Housed in the sort of artist type commune/junk yard/old rail car park were a number of buildings, rented by various “artist.” The buildings were colorful. The outer areas cluttered with metal works, painted crafts, care free gardens interspersed between the skeletons of old cars re-purposed for the purpose of ART. . .you know the usual kind of thing one would expect the truly creative to have hanging outside their creative Sanctum of Solitude.

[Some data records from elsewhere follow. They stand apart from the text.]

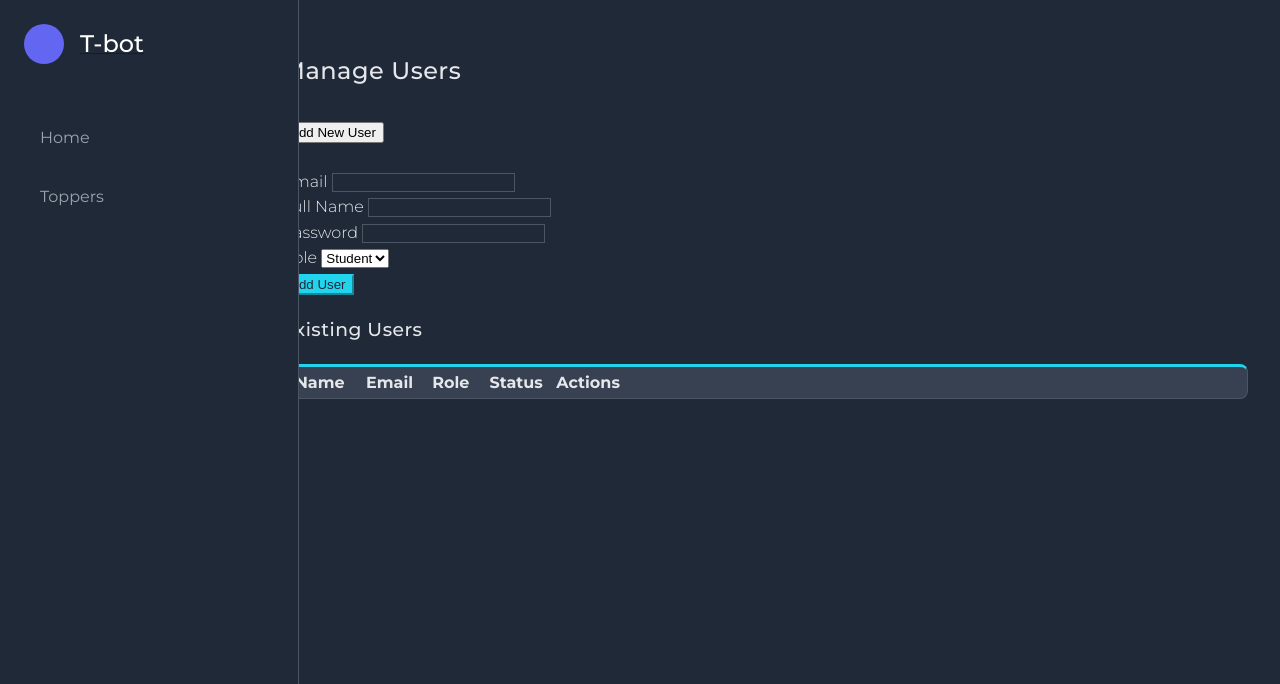
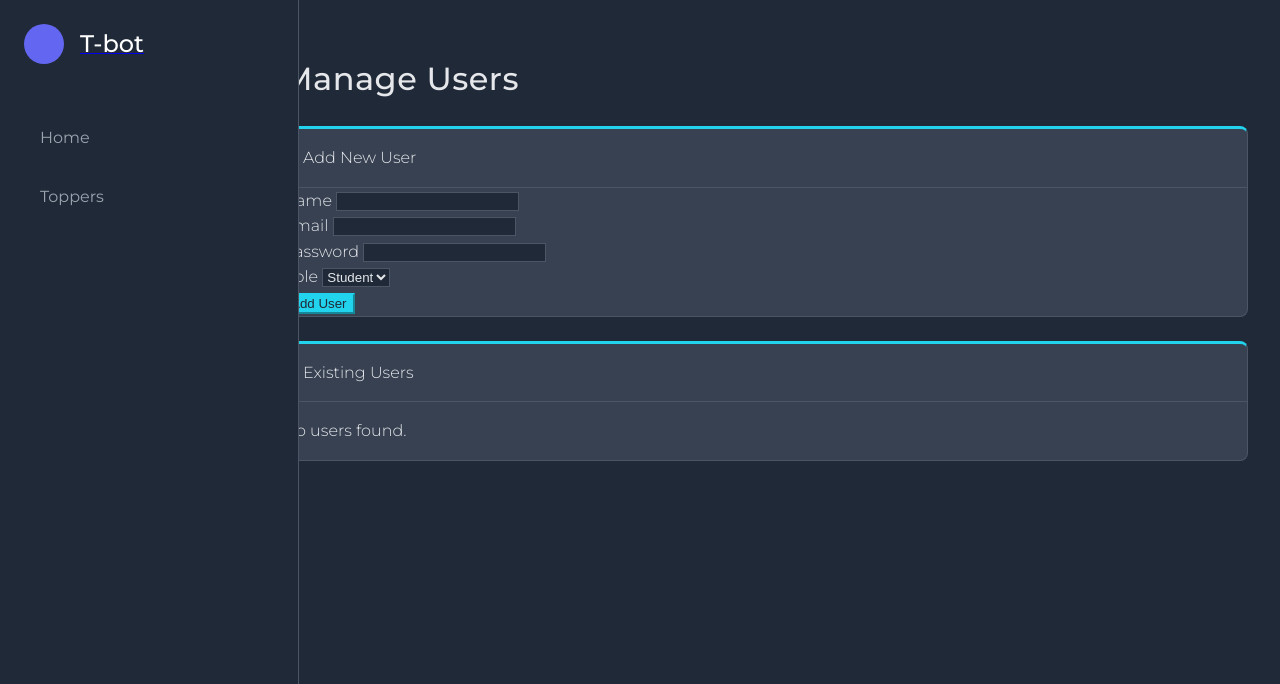
Before and after one commit to Krisp-arch/tbot-school-app, a Flask app: template templates/admin/manage_users.html in a window 1280 px wide. Shown: the top 684 px of the page. Run offline with Flask 3, Linux system fonts and the light colour scheme; the template is opened without the code that fills it, so the values that code supplies are empty; parts of the project's set-up code (start-up, migrations or seed data) failed here and were passed over.

Commit message:
feat: Standardize all templates with professional CSS theme1

```diff
--- a/templates/admin/manage_courses.html
+++ b/templates/admin/manage_courses.html
@@ -4,10 +4,11 @@
 {% block content %}
 <div class="d-flex justify-content-between align-items-center mb-4">
     <h1>Manage Courses</h1>
-    <a href="{{ url_for('add_course') }}" class="btn btn-primary">Add New Course</a>
+    <a href="{{ url_for('add_course') }}" class="btn btn-success">Add New Course</a>
 </div>
 
 <div class="card">
+    <div class="card-header">Existing Courses</div>
     <div class="card-body p-0">
         {% if courses %}
         <table class="table table-hover mb-0">
@@ -32,7 +33,7 @@
             </tbody>
         </table>
         {% else %}
-        <p class="text-center p-4">No courses have been added yet.</p>
+        <p class="text-center p-4 text-muted">No courses have been added yet.</p>
         {% endif %}
     </div>
 </div>
--- a/templates/admin/manage_users.html
+++ b/templates/admin/manage_users.html
@@ -1,55 +1,45 @@
 {% extends "layout.html" %}
 {% block title %}Manage Users{% endblock %}
+
 {% block content %}
-<div class="d-flex justify-content-between align-items-center mb-3">
-    <h2>Manage Users</h2>
+<h1 class="mb-4">Manage Users</h1>
+
+<!-- Add New User Form -->
+<div class="card mb-4">
+    <div class="card-header">Add New User</div>
+    <div class="card-body">
+        <form method="POST" class="row g-3 align-items-end">
+            <div class="col-md-3">
+                <label for="name" class="form-label">Name</label>
+                <input type="text" class="form-control" name="name" required>
             </div>
-
-<!-- Add User Accordion -->
-<div class="accordion mb-4" id="addUserAccordion">
-    <div class="accordion-item">
-        <h2 class="accordion-header" id="headingOne">
-            <button class="accordion-button collapsed" type="button" data-bs-toggle="collapse" data-bs-target="#collapseOne" aria-expanded="false" aria-controls="collapseOne">
-                Add New User
-            </button>
-        </h2>
-        <div id="collapseOne" class="accordion-collapse collapse" aria-labelledby="headingOne" data-bs-parent="#addUserAccordion">
-            <div class="accordion-body">
-                <form method="POST" action="{{ url_for('manage_users') }}">
-                    <div class="row g-3 align-items-end">
-                        <div class="col-md-3">
+            <div class="col-md-4">
                 <label for="email" class="form-label">Email</label>
-                            <input type="email" name="email" id="email" class="form-control" required>
+                <input type="email" class="form-control" name="email" required>
             </div>
             <div class="col-md-3">
-                            <label for="name" class="form-label">Full Name</label>
-                            <input type="text" name="name" id="name" class="form-control" required>
-                        </div>
-                        <div class="col-md-2">
                 <label for="password" class="form-label">Password</label>
-                            <input type="password" name="password" id="password" class="form-control" required>
+                <input type="password" class="form-control" name="password" required>
             </div>
             <div class="col-md-2">
                 <label for="role" class="form-label">Role</label>
-                            <select name="role" id="role" class="form-select">
+                <select name="role" class="form-control">
                     <option value="student">Student</option>
                     <option value="admin">Admin</option>
                 </select>
             </div>
-                        <div class="col-md-2">
-                            <button type="submit" class="btn btn-success w-100">Add User</button>
-                        </div>
+            <div class="col-12">
+                <button type="submit" class="btn btn-success">Add User</button>
             </div>
         </form>
     </div>
 </div>
-    </div>
-</div>
 
 <!-- Existing Users Table -->
-<h3>Existing Users</h3>
 <div class="card">
+    <div class="card-header">Existing Users</div>
     <div class="card-body p-0">
+        {% if users %}
         <table class="table table-hover mb-0">
             <thead>
                 <tr>
@@ -57,7 +47,7 @@
                     <th>Email</th>
                     <th>Role</th>
                     <th>Status</th>
-                    <th style="width: 20%;">Actions</th>
+                    <th style="width: 15%;">Actions</th>
                 </tr>
             </thead>
             <tbody>
@@ -66,25 +56,22 @@
                     <td class="align-middle">{{ user.name }}</td>
                     <td class="align-middle">{{ user.email }}</td>
                     <td class="align-middle">{{ user.role|title }}</td>
-                    <td class="align-middle">
-                        {% if user.status == 'active' %}
-                            <span class="badge bg-success">Active</span>
-                        {% else %}
-                            <span class="badge bg-secondary">Inactive</span>
-                        {% endif %}
-                    </td>
-                    <td class="align-middle">
-                        <a href="{{ url_for('edit_user', user_id=user.id) }}" class="btn btn-secondary btn-sm">Edit</a>
-                        {% if user.status == 'active' %}
-                            <a href="{{ url_for('toggle_user_status', user_id=user.id) }}" class="btn btn-warning btn-sm">Deactivate</a>
-                        {% else %}
-                             <a href="{{ url_for('toggle_user_status', user_id=user.id) }}" class="btn btn-success btn-sm">Activate</a>
+                    <td class="align-middle">{{ user.status|title }}</td>
+                    <td>
+                        <a href="{{ url_for('edit_user', user_id=user.id) }}" class="btn btn-sm btn-secondary">Edit</a>
+                        {% if user.email != current_user.email %}
+                            <a href="{{ url_for('toggle_user_status', user_id=user.id) }}" class="btn btn-sm {% if user.status == 'active' %}btn-danger{% else %}btn-success{% endif %}">
+                                {% if user.status == 'active' %}Deactivate{% else %}Activate{% endif %}
+                            </a>
                         {% endif %}
                     </td>
                 </tr>
                 {% endfor %}
             </tbody>
         </table>
+        {% else %}
+        <p class="text-center p-4 text-muted">No users found.</p>
+        {% endif %}
     </div>
 </div>
 {% endblock %}
--- a/templates/layout.html
+++ b/templates/layout.html
@@ -4,11 +4,10 @@
     <meta charset="utf-8">
     <meta name="viewport" content="width=device-width, initial-scale=1">
     <title>{% block title %}T-Bot School App{% endblock %}</title>
-    <!-- The link to your beautiful custom CSS file -->
+    <!-- Link to your custom CSS -->
     <link rel="stylesheet" href="{{ url_for('static', filename='css/style.css') }}">
 </head>
 <body>
-
     <div class="app-container">
         <!-- Sidebar -->
         <aside class="sidebar">
@@ -20,27 +19,15 @@
             </div>
 
             <ul class="sidebar-nav">
-                <li>
-                    <a href="{{ url_for('home') }}" class="{% if request.endpoint == 'home' %}active{% endif %}">Home</a>
-                </li>
-                <li>
-                    <a href="{{ url_for('toppers') }}" class="{% if request.endpoint == 'toppers' %}active{% endif %}">Toppers</a>
-                </li>
+                <li><a href="{{ url_for('home') }}" class="{% if request.endpoint == 'home' %}active{% endif %}">Home</a></li>
+                <li><a href="{{ url_for('toppers') }}" class="{% if request.endpoint == 'toppers' %}active{% endif %}">Toppers</a></li>
 
                 {% if current_user.is_authenticated and current_user.role == 'admin' %}
                 <hr class="my-3" style="border-color: var(--border-color);">
-                <li>
-                    <a href="{{ url_for('admin_dashboard') }}" class="{% if 'admin_dashboard' in request.endpoint %}active{% endif %}">Admin Dashboard</a>
-                </li>
-                <li>
-                    <a href="{{ url_for('manage_users') }}" class="{% if 'user' in request.endpoint and 'admin' in request.endpoint %}active{% endif %}">Manage Users</a>
-                </li>
-                <li>
-                    <a href="{{ url_for('manage_courses') }}" class="{% if 'course' in request.endpoint and 'admin' in request.endpoint %}active{% endif %}">Manage Courses</a>
-                </li>
-                <li>
-                    <a href="{{ url_for('manage_resources') }}" class="{% if 'resource' in request.endpoint and 'admin' in request.endpoint %}active{% endif %}">Manage Resources</a>
-                </li>
+                <li><a href="{{ url_for('admin_dashboard') }}" class="{% if 'admin_dashboard' in request.endpoint %}active{% endif %}">Admin Dashboard</a></li>
+                <li><a href="{{ url_for('manage_users') }}" class="{% if 'user' in request.endpoint and 'admin' in request.endpoint %}active{% endif %}">Manage Users</a></li>
+                <li><a href="{{ url_for('manage_courses') }}" class="{% if 'course' in request.endpoint and 'admin' in request.endpoint %}active{% endif %}">Manage Courses</a></li>
+                <li><a href="{{ url_for('manage_resources') }}" class="{% if 'resource' in request.endpoint and 'admin' in request.endpoint %}active{% endif %}">Manage Resources</a></li>
                 {% endif %}
             </ul>
 
@@ -60,9 +47,8 @@
             {% with messages = get_flashed_messages(with_categories=true) %}
                 {% if messages %}
                     {% for category, message in messages %}
-                        <div class="alert alert-{{ category or 'info' }} alert-dismissible fade show" role="alert">
+                        <div class="alert alert-{{ category or 'info' }}">
                             {{ message }}
-                            <button type="button" class="btn-close" data-bs-dismiss="alert" aria-label="Close"></button>
                         </div>
                     {% endfor %}
                 {% endif %}
@@ -72,7 +58,7 @@
         </main>
     </div>
 
-    <!-- Bootstrap JS for things like alerts closing -->
-    <script src="https://cdn.jsdelivr.net/npm/bootstrap@5.3.3/dist/js/bootstrap.bundle.min.js"></script>
+    <!-- We don't need Bootstrap JS for this custom theme, but keep it for future use if needed -->
+    <!-- <script src="https://cdn.jsdelivr.net/npm/bootstrap@5.3.3/dist/js/bootstrap.bundle.min.js"></script> -->
 </body>
 </html>
```
Also changed, not shown: templates/admin/dashboard.html (+10 -16 lines), templates/admin/manage_resources.html (+44 -21 lines), templates/course.html (+15 -13 lines), templates/home.html (+21 -39 lines), templates/resource_page.html (+7 -4 lines). Lines whose indentation alone changed are shown as unchanged.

There was no such finery outside of mine. There was a door and in front of said door was cracked asphalt with grass surreptitiously creeping through. It was an old wooden 6 panel door and blue. . .my door was a blue door. As soon as you walked in you were faced with a set of stairs leading up to a huge wooden platform. It was too cool for words (at least to me). You could smell the creativity in the air. . .or maybe it was old paint thinner soaked rags, left by the prior tenant, combined with a certain dankness (tomato to-MA-to). There was no insulation in the walls. The beams were all exposed. There was actually a toilet (yes it worked), out in the open on the top of one side of the split level plat form.
This never really made sense to me, the toilet being up top and exposed. Especially when there was clearly enough space and head room to put it underneath the first and second level platform, since that was allegedly a changing room. Perhaps the original inhabitant thought of it as amusing. . .Sitting atop of his/her world on a throne looking over all he/she surveyed. . .and like me, thinking, that it was all theirs. But c’mon! A toilet. . .not even I would. . .Oh wait. I kind of liked the toilet up top. Sigh. It was quirky. . .I was quirky. And hey, it did have a pretty good view.
Looking from the toilet, you were a good 14 feet above the ground, with perfect sight to the front door and the platforms. Above the toilet, you had another 10 feet, easy, of head space. The windows would let in the most amazing light during the day, perfect for natural light photography (that soft satiny kind of diffused sunlight). I’d come here after and in between classes just to sit. Sometimes it would rain and it would tinker across the metal roof. There was no real form of heat in the space, so it was never warm enough. Heck the only light was from a large tin light, with a single 60 watt bulb, hanging from the ceiling – not nearly enough light for the space at night. But that was okay. Because that space. . .for that time. . .was mine.